• _DESCRIPTION OF THE TASK_
From the listing below, copy each line that holds "Physics".

━━ SUPPLIED INFORMATION

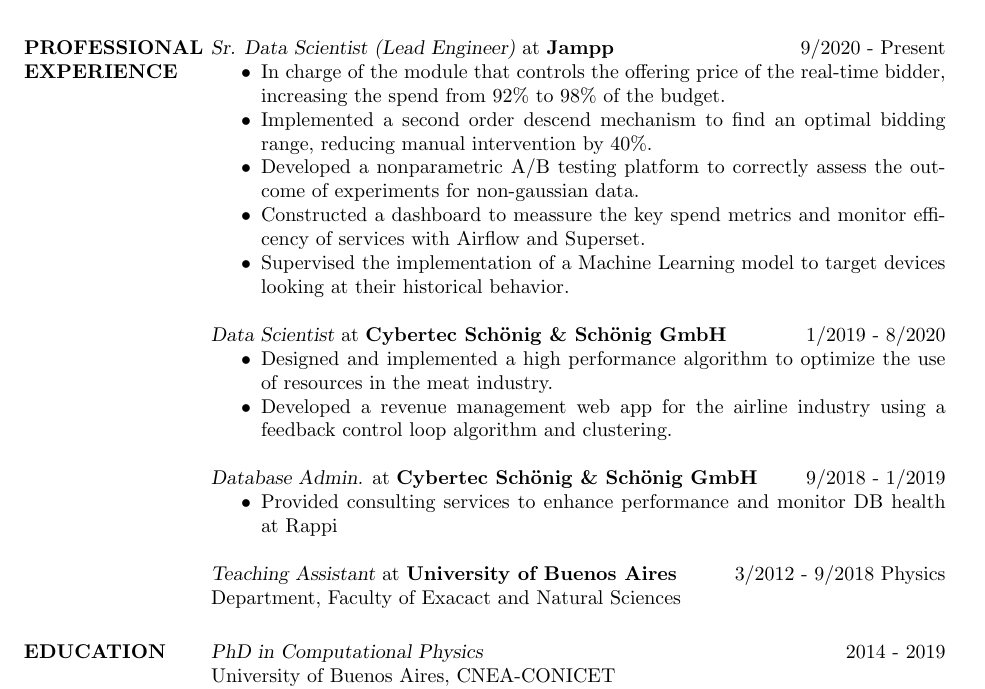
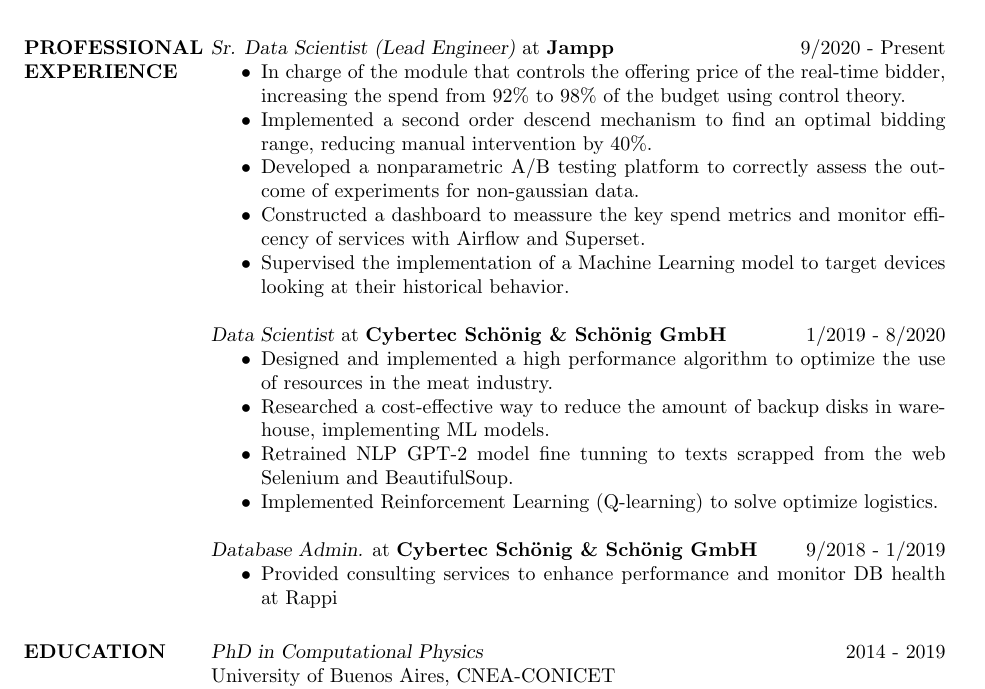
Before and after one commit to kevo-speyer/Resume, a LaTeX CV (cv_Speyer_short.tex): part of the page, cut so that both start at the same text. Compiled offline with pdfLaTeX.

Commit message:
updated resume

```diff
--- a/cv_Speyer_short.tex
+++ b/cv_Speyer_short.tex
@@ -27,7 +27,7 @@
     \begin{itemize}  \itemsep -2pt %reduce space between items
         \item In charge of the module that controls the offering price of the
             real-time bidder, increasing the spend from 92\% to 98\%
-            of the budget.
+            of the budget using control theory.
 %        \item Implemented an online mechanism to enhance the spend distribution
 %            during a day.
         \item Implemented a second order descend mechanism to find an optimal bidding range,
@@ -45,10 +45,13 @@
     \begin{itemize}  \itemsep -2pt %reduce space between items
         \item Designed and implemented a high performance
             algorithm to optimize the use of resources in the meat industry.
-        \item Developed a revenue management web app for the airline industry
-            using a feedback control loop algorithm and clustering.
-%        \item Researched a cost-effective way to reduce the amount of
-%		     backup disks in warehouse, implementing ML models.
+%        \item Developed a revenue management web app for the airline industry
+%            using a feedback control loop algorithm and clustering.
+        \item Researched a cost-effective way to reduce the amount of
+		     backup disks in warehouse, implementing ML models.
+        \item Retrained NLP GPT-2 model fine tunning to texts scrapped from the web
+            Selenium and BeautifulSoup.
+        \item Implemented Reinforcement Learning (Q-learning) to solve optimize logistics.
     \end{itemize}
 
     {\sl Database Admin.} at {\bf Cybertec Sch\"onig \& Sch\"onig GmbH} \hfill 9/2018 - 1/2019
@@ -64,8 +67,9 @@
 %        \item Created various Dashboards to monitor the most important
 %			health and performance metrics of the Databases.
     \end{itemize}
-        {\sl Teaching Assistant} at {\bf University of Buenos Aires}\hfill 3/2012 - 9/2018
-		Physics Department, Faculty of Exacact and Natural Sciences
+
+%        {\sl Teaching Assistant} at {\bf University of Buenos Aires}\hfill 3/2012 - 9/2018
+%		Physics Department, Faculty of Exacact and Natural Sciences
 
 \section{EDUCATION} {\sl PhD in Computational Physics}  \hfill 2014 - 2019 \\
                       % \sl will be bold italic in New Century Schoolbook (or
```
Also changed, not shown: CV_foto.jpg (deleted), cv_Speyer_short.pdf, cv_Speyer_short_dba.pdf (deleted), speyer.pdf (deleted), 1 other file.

━━━━

• _RESPONSE_
-		Physics Department, Faculty of Exacact and Natural Sciences
+%		Physics Department, Faculty of Exacact and Natural Sciences
 \section{EDUCATION} {\sl PhD in Computational Physics}  \hfill 2014 - 2019 \\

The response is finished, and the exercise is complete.